« Reply #44 on: August 27, 2016, 09:35:57 PM »
https://m.youtube.com/watch?v=MS3bvWjuTiE.   Finally  got a chance to video it running.  Idle was about 900. Distributor has been recurved and one carb I have has an issue. The distributor adjustments did smooth the idle some. I drove about 40 miles to a show today and no problems.  Starts right up. Bias plies are fun and drives nice until you get to a weird place in road and it skates sideways.   .   This is Gardener exhaust with just the transverse muffler.
1969 Z28, Burgandy, numbers matching, 12,900 miles
1968 RS 327 4 speed
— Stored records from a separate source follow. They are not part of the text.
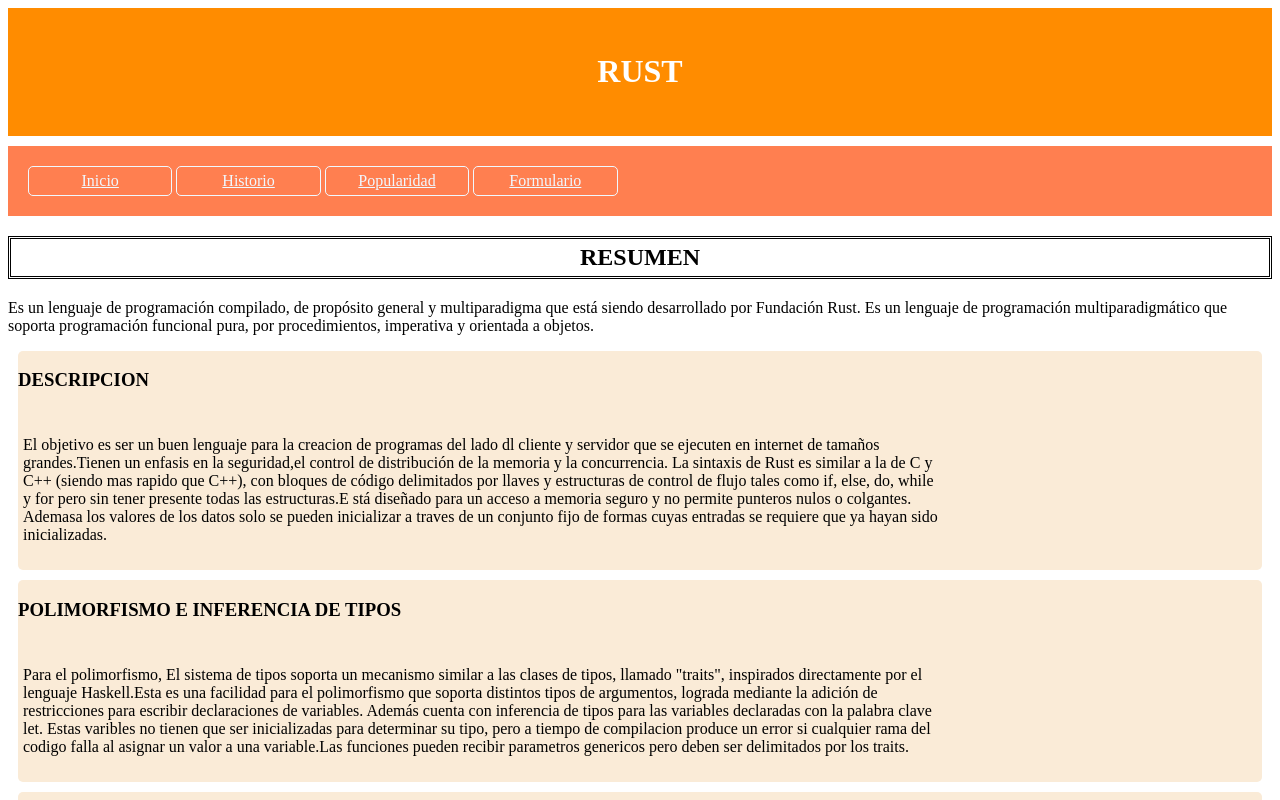
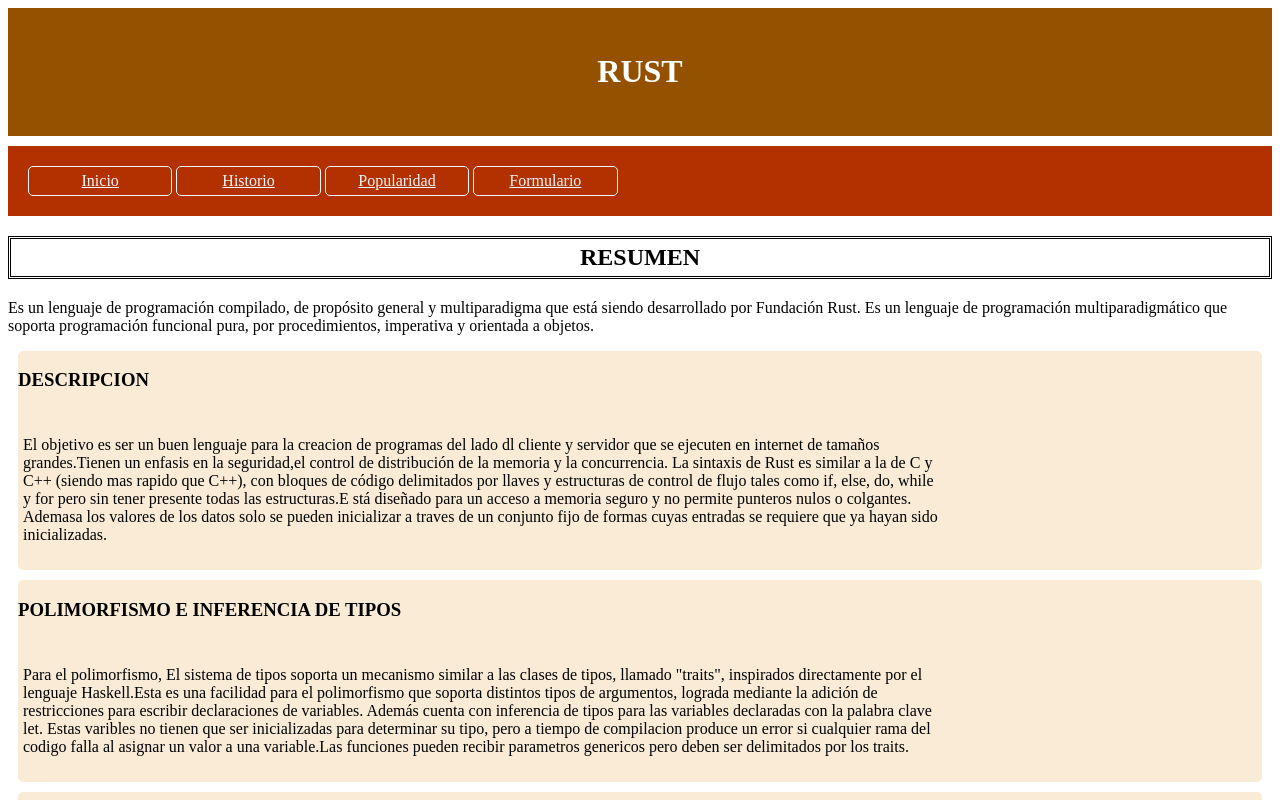
Before and after one commit to UO271728/SEW, a plain HTML site: page index.html in a window 1280 px wide. Shown: the top 800 px of the page. Drawn offline with Linux system fonts and the light colour scheme.

Commit message:
Add files via upload

```diff
--- a/estilo/estilo.css
+++ b/estilo/estilo.css
@@ -3,7 +3,7 @@ body {
 }
 
 header{
-    background-color: darkorange;
+    background-color: #945100;
     padding:1.5em;
     color:white;
     text-align: center;
@@ -39,7 +39,7 @@ section>ul{
 }
 
 nav{
-    background-color: coral;
+    background-color: #B33000;
     padding: 20px;
 }
 
```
1970 Z28 M22 4:10 bought from original owner
1961 Chrysler 300G convertible

 

anything